You can help reduce your risk of developing a venous leg ulcer by:
- wearing a compression stocking
- losing weight
- taking care of your skin
After an ulcer has healed your GP will usually recommend compression stockings:
- to prevent or reduce the risk of the ulcer recurring
- if you had a venous leg ulcer before
- if you're at risk of developing a venous leg ulcer
These stockings are specially designed to squeeze your legs, improving your circulation.
They're usually tightest at the ankle and less tight further up your leg. This encourages blood to flow upwards towards your heart.
To be most effective, these stockings should be put on as soon as you get up and only taken off at night when you go to bed.
Compression stockings are available in different sizes, colours, styles and pressures. It is important that you get properly fitted for your stocking. If you have very scarred legs from your ulcers you can get special custom made stockings.
A nurse can help you find a stocking that fits correctly and you can manage yourself. There are various accessories you can buy to help get the stockings on and off.
If you're overweight or obese, losing weight can help treat and prevent venous leg ulcers.
Excess weight leads to high pressure in the veins in your legs which can damage your skin.
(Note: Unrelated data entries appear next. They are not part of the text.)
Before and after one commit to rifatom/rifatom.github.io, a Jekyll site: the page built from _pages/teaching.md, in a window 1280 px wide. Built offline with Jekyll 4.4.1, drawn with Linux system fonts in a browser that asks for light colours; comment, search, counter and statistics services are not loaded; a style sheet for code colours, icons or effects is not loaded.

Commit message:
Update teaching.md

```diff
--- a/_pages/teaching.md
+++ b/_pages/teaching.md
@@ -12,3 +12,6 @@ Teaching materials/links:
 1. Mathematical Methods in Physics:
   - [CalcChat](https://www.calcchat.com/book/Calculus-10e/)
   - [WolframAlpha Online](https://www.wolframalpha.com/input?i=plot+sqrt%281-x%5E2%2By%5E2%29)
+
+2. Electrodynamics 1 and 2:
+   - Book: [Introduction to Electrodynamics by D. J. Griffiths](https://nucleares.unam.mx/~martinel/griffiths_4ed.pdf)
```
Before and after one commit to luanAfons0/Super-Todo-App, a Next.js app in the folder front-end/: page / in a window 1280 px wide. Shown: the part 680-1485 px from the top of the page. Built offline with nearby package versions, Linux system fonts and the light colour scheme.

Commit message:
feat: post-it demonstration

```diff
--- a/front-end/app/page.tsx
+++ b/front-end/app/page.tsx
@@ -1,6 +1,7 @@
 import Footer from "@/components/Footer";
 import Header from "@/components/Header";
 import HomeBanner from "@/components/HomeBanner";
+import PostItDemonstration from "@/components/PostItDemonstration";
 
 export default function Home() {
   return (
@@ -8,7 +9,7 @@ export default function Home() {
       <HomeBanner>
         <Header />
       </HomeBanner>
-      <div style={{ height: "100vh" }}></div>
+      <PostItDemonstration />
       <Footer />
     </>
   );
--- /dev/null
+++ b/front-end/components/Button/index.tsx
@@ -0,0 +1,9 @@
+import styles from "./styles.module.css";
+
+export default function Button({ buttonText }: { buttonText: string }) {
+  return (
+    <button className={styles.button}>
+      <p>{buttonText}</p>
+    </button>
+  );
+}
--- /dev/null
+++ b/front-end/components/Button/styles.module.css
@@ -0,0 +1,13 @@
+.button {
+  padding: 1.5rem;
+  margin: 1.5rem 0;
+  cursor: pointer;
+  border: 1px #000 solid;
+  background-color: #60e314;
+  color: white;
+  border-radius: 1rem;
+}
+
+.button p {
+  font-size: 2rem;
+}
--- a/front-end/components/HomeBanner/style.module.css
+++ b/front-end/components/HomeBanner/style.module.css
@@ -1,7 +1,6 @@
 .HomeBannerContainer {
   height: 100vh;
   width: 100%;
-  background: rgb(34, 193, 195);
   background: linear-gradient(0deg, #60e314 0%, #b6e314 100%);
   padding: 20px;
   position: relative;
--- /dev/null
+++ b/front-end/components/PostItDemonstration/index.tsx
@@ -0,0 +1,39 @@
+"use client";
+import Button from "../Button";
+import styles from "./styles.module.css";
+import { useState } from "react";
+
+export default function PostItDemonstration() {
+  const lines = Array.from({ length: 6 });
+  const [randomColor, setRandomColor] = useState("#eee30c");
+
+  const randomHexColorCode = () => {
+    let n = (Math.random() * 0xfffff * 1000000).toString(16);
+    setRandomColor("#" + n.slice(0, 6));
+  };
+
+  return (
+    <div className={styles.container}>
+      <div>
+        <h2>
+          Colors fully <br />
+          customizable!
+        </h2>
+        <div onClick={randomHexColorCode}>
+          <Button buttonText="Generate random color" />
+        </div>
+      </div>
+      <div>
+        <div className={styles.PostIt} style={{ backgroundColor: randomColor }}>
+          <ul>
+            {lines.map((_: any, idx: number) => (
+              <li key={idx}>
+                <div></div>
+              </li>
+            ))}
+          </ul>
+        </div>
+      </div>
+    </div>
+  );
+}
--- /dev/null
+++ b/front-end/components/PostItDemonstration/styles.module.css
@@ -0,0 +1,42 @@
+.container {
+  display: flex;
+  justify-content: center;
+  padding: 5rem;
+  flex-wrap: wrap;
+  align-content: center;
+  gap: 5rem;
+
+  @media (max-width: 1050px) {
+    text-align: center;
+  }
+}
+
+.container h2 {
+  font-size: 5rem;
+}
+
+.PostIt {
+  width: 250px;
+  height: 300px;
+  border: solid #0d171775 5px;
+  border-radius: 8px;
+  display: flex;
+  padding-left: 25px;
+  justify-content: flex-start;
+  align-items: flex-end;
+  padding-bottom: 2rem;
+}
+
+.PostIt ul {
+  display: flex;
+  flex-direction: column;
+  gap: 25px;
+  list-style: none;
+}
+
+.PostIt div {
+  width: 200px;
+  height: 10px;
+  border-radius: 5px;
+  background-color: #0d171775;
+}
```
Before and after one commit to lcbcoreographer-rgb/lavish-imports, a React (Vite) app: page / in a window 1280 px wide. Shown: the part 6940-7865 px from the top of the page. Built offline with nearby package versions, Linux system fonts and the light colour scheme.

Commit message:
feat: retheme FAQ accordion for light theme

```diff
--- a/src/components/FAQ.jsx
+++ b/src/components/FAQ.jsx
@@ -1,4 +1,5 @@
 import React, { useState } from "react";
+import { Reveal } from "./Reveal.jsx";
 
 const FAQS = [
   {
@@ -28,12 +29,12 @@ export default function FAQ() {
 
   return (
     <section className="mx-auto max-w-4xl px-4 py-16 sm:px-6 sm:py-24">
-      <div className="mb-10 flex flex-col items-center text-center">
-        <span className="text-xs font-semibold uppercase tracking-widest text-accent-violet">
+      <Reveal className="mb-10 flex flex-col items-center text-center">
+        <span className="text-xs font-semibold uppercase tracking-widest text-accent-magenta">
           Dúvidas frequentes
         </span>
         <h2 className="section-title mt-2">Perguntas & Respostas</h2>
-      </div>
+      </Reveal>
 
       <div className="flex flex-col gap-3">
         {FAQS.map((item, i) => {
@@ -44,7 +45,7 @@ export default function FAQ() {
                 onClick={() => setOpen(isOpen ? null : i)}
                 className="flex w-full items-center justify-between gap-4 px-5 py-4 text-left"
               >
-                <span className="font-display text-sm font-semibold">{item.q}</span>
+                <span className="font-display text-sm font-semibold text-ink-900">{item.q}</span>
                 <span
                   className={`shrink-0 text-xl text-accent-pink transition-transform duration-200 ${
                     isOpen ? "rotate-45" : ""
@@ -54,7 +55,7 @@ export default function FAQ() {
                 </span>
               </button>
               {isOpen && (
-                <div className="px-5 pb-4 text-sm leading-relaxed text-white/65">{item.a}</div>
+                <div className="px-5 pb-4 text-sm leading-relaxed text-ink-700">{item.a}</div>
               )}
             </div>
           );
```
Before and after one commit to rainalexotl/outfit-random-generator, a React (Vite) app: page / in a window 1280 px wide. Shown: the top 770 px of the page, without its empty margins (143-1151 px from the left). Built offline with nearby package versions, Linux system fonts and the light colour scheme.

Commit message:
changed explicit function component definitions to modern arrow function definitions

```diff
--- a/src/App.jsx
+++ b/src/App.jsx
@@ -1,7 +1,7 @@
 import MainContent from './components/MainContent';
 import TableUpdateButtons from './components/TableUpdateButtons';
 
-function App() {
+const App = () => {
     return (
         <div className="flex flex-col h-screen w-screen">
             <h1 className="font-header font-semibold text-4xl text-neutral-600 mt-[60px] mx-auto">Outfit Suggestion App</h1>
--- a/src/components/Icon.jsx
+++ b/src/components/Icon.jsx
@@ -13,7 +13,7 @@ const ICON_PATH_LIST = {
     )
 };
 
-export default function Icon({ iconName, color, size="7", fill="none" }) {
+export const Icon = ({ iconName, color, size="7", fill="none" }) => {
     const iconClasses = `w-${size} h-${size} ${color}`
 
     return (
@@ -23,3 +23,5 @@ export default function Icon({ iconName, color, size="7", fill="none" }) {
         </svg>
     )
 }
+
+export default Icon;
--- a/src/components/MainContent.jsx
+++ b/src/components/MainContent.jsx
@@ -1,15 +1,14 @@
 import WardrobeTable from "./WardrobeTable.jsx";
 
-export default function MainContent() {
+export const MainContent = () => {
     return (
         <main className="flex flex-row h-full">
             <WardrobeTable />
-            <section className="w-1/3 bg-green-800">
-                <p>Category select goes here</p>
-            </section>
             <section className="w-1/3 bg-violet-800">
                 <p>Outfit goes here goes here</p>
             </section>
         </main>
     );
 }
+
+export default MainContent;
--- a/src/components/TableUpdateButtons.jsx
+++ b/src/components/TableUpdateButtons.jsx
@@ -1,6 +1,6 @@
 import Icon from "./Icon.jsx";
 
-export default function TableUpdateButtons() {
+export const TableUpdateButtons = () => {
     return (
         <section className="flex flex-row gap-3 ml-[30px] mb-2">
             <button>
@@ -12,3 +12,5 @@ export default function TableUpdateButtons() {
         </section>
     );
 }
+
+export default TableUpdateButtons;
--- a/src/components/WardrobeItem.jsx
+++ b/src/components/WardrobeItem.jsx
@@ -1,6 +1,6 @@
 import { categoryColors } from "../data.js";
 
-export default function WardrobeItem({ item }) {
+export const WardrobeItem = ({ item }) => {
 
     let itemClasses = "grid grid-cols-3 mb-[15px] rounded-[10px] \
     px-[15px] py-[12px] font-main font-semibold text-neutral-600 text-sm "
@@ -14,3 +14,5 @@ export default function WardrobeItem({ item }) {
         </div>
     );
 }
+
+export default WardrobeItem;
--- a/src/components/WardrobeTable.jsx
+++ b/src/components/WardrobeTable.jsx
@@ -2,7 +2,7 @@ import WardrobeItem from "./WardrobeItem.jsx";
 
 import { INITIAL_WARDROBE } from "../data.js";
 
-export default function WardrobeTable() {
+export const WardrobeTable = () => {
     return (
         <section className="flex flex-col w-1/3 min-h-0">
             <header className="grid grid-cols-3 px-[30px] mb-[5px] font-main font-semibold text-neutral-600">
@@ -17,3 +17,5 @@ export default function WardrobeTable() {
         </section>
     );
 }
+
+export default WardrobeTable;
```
Venous ulcers are much more common among people who are overweight.
Exercise regularly and eat a healthy, balanced diet to help you lose weight.
You should also avoid sitting or standing for long periods. Elevating your legs whenever possible can also help.
Treating underlying problems
Treating severe varicose veins may help prevent leg swelling or ulcers.
This may involve a procedure where a thin, flexible tube called a catheter is inserted into the affected veins. High-frequency radio waves or lasers are then used to seal them.
You may need surgery to repair the damage to your leg veins or remove the affected veins altogether.
Content supplied by the NHS and adapted for Ireland by the HSE